***** DATA EXTRACT
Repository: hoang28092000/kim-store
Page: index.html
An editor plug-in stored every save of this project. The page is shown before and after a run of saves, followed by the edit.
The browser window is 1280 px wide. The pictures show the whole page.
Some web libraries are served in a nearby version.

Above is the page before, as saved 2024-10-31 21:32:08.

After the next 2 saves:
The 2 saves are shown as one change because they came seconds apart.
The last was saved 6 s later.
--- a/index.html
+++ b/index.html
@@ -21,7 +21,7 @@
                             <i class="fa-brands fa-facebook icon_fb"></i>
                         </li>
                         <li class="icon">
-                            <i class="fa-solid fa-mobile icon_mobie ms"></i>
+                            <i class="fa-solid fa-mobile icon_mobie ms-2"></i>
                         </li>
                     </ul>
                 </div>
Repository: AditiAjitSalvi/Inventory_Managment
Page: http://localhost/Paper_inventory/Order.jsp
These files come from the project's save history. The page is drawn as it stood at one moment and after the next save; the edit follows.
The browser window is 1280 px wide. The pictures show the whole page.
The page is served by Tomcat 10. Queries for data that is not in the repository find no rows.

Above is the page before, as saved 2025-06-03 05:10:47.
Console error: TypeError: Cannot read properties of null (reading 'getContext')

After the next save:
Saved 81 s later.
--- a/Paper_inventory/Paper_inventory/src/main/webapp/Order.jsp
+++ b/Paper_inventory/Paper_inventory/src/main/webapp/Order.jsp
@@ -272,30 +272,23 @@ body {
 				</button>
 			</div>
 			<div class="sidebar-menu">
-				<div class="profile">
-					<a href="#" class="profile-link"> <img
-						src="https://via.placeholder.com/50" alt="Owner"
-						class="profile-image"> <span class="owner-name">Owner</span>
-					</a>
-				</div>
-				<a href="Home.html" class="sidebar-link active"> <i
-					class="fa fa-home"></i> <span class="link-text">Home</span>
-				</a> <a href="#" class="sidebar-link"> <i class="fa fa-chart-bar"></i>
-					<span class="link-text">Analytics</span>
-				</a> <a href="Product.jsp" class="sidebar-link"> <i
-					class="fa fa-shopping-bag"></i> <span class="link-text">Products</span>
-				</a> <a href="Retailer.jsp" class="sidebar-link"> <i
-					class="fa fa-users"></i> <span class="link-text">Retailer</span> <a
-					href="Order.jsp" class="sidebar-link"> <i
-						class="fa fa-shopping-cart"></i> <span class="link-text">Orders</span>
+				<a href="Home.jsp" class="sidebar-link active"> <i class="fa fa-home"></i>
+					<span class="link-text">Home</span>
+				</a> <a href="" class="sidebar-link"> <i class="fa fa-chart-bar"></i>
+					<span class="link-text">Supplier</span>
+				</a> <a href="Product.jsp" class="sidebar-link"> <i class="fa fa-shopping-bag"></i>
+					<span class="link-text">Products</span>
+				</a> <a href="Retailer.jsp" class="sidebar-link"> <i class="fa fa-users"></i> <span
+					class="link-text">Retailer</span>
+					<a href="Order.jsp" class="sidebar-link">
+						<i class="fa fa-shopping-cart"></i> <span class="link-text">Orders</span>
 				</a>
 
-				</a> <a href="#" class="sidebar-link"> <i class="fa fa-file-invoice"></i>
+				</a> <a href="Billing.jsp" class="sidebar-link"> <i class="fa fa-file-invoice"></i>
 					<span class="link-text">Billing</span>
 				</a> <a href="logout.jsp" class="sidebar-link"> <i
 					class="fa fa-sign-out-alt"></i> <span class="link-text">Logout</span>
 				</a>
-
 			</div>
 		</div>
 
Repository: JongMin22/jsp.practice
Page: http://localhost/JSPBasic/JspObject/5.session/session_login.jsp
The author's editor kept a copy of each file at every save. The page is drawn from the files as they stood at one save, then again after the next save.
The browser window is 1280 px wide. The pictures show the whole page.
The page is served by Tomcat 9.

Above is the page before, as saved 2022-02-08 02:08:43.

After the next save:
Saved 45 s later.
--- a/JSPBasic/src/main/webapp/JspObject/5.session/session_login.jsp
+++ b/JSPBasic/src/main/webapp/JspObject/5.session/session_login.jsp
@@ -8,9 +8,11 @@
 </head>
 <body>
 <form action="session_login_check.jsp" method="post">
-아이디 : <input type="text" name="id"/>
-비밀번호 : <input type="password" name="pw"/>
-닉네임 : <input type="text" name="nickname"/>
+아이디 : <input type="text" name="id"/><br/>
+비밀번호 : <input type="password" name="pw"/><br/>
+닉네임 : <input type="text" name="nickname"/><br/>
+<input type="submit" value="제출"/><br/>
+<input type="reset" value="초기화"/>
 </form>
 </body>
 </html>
**********
YOUR TASK => Return each line of the data above that includes the word "input".

ANSWER FOR THE TASK =>
-아이디 : <input type="text" name="id"/>
-비밀번호 : <input type="password" name="pw"/>
-닉네임 : <input type="text" name="nickname"/>
+아이디 : <input type="text" name="id"/><br/>
+비밀번호 : <input type="password" name="pw"/><br/>
+닉네임 : <input type="text" name="nickname"/><br/>
+<input type="submit" value="제출"/><br/>
+<input type="reset" value="초기화"/>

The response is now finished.